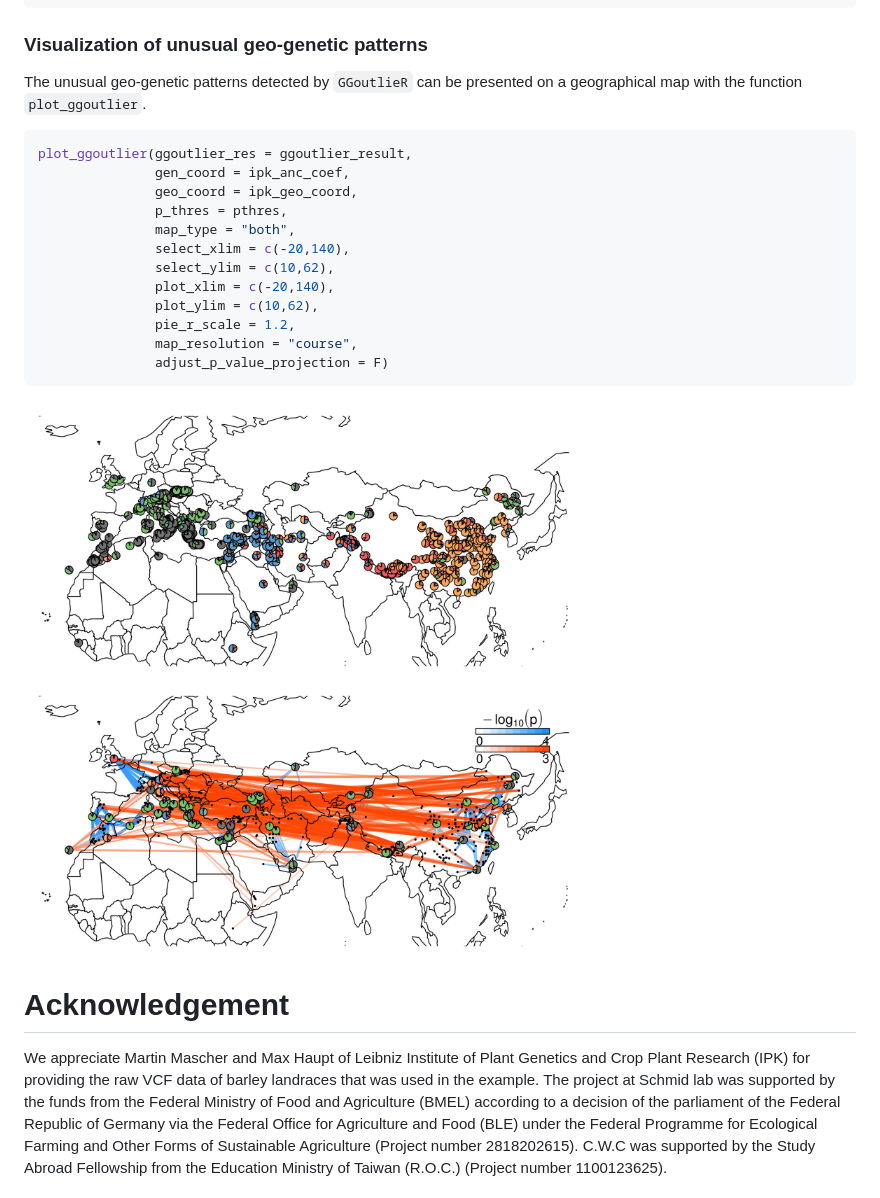
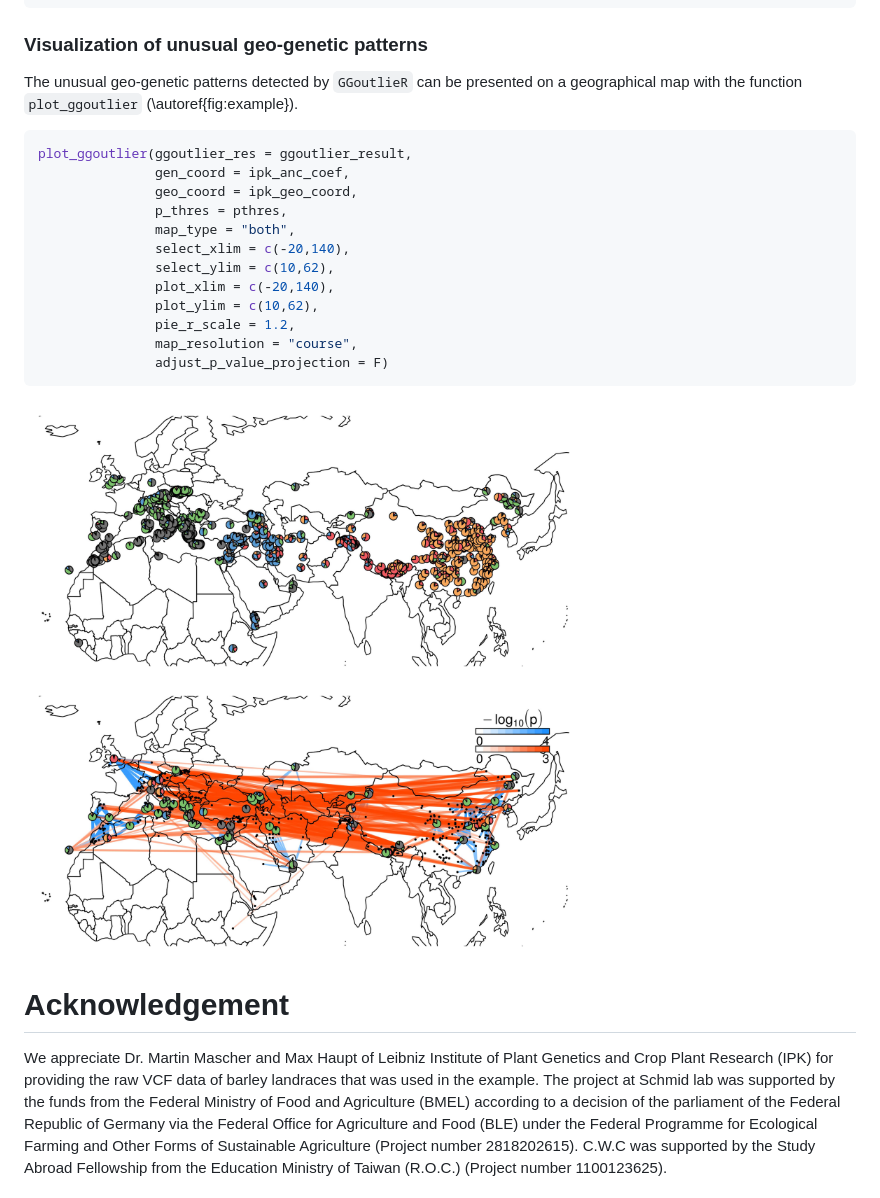
Before and after one commit to kjschmidlab/GGoutlieR, a Markdown page: paper/paper.md, the part around the change. Rendered like a GitHub page.

````diff
--- a/paper/paper.md
+++ b/paper/paper.md
@@ -106,7 +106,8 @@ head(summary_ggoutlier(ggoutlier_result))
 
 ### Visualization of unusual geo-genetic patterns
 
-The unusual geo-genetic patterns detected by `GGoutlieR` can be presented on a geographical map with the function `plot_ggoutlier`.
+The unusual geo-genetic patterns detected by `GGoutlieR` can be presented on a geographical map with the function `plot_ggoutlier` (\autoref{fig:example}).
+
 
 ```R
 plot_ggoutlier(ggoutlier_res = ggoutlier_result,
@@ -123,11 +124,11 @@ plot_ggoutlier(ggoutlier_res = ggoutlier_result,
                adjust_p_value_projection = F)
 ```
 
-![Visualization example of GGoutlieR with IPK barley landrace data. The red lines show the individual pairs with unusual genetic similarities across long geographical distances. The blue lines indicate the unusual genetic differences between geographical neighbors. Pie charts present the ancestry coefficients of outliers identified by GGoutlieR.](../fig/IPK_ggoutlier_for_paper.jpg)
+![Visualization example of GGoutlieR with IPK barley landrace data. The red lines show the individual pairs with unusual genetic similarities across long geographical distances. The blue lines indicate the unusual genetic differences between geographical neighbors. Pie charts present the ancestry coefficients of outliers identified by GGoutlieR. \label{fig:example}](../fig/IPK_ggoutlier_for_paper.jpg)
 
 # Acknowledgement
 
-We appreciate Martin Mascher and Max Haupt of Leibniz Institute of Plant Genetics and Crop Plant Research (IPK) for providing the raw VCF data of barley landraces that was used in the example.
+We appreciate Dr. Martin Mascher and Max Haupt of Leibniz Institute of Plant Genetics and Crop Plant Research (IPK) for providing the raw VCF data of barley landraces that was used in the example.
 The project at Schmid lab was supported by the funds from the Federal Ministry of Food and Agriculture (BMEL) according to a decision of the parliament of the Federal Republic of Germany via the Federal Office for Agriculture and Food (BLE) under the Federal Programme for Ecological Farming and Other Forms of Sustainable Agriculture (Project number 2818202615).
 C.W.C was supported by the Study Abroad Fellowship from the Education Ministry of Taiwan (R.O.C.) (Project number 1100123625).
 
````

Task goal ▸
Every record above needs to be repeated exactly; pictures are to be left out.

Exercise answer ▸
Before and after one commit to kjschmidlab/GGoutlieR, a Markdown page: paper/paper.md, the part around the change. Rendered like a GitHub page.

````diff
--- a/paper/paper.md
+++ b/paper/paper.md
@@ -106,7 +106,8 @@ head(summary_ggoutlier(ggoutlier_result))
 
 ### Visualization of unusual geo-genetic patterns
 
-The unusual geo-genetic patterns detected by `GGoutlieR` can be presented on a geographical map with the function `plot_ggoutlier`.
+The unusual geo-genetic patterns detected by `GGoutlieR` can be presented on a geographical map with the function `plot_ggoutlier` (\autoref{fig:example}).
+
 
 ```R
 plot_ggoutlier(ggoutlier_res = ggoutlier_result,
@@ -123,11 +124,11 @@ plot_ggoutlier(ggoutlier_res = ggoutlier_result,
                adjust_p_value_projection = F)
 ```
 
-![Visualization example of GGoutlieR with IPK barley landrace data. The red lines show the individual pairs with unusual genetic similarities across long geographical distances. The blue lines indicate the unusual genetic differences between geographical neighbors. Pie charts present the ancestry coefficients of outliers identified by GGoutlieR.](../fig/IPK_ggoutlier_for_paper.jpg)
+![Visualization example of GGoutlieR with IPK barley landrace data. The red lines show the individual pairs with unusual genetic similarities across long geographical distances. The blue lines indicate the unusual genetic differences between geographical neighbors. Pie charts present the ancestry coefficients of outliers identified by GGoutlieR. \label{fig:example}](../fig/IPK_ggoutlier_for_paper.jpg)
 
 # Acknowledgement
 
-We appreciate Martin Mascher and Max Haupt of Leibniz Institute of Plant Genetics and Crop Plant Research (IPK) for providing the raw VCF data of barley landraces that was used in the example.
+We appreciate Dr. Martin Mascher and Max Haupt of Leibniz Institute of Plant Genetics and Crop Plant Research (IPK) for providing the raw VCF data of barley landraces that was used in the example.
 The project at Schmid lab was supported by the funds from the Federal Ministry of Food and Agriculture (BMEL) according to a decision of the parliament of the Federal Republic of Germany via the Federal Office for Agriculture and Food (BLE) under the Federal Programme for Ecological Farming and Other Forms of Sustainable Agriculture (Project number 2818202615).
 C.W.C was supported by the Study Abroad Fellowship from the Education Ministry of Taiwan (R.O.C.) (Project number 1100123625).
 
````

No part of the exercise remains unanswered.